* _What the task requires_:
The lines to copy from the data below are those that hold the string "quantile".

* _Records for this exercise_:
****************************************

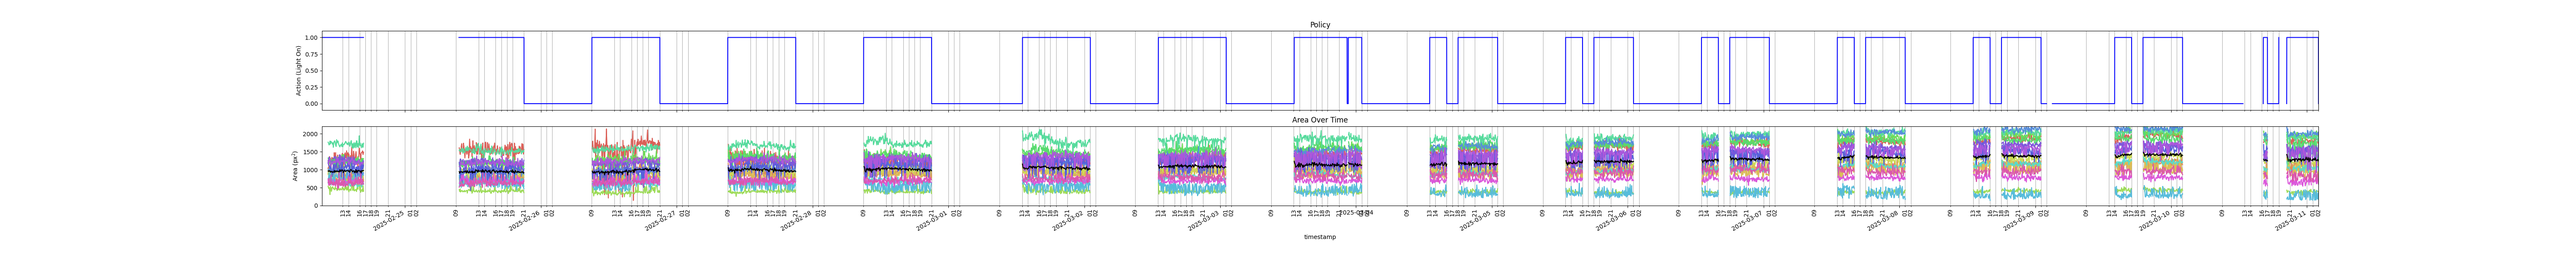
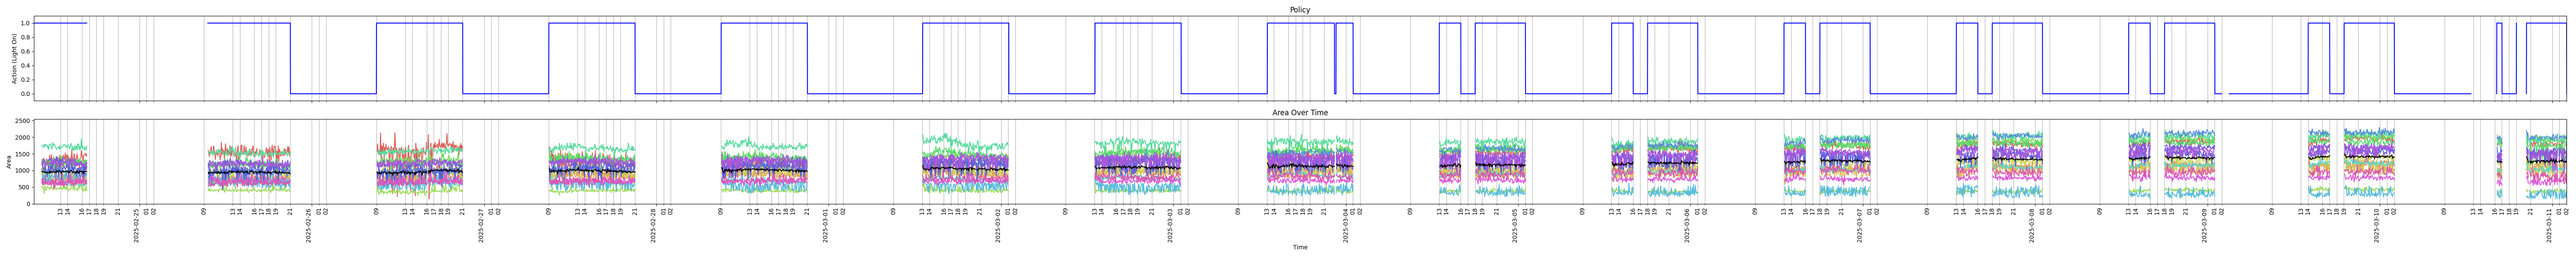
Set upper ylim with .999 quantile

diff --git a/experiments/online/E4/plot_plant_growth_curve.py b/experiments/online/E4/plot_plant_growth_curve.py
@@ -177,7 +177,7 @@ for column in df.columns:
     plot_segments(df, "timestamp", column, ax, color, label=column, gap_indices=gap_indices)
 
 area_columns = [column for column in df.columns if column not in ["timestamp", "time_diff"]]
-ax.set_ylim(0, df[area_columns].quantile(0.99).max())
+ax.set_ylim(0, df[area_columns].quantile(0.999).max())
 ax.set_ylabel("Area (px$^2$)")
 ax.set_title("Area Over Time")
 plt.ylabel("Area")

****************************************

* _Solution below_:
Set upper ylim with .999 quantile
-ax.set_ylim(0, df[area_columns].quantile(0.99).max())
+ax.set_ylim(0, df[area_columns].quantile(0.999).max())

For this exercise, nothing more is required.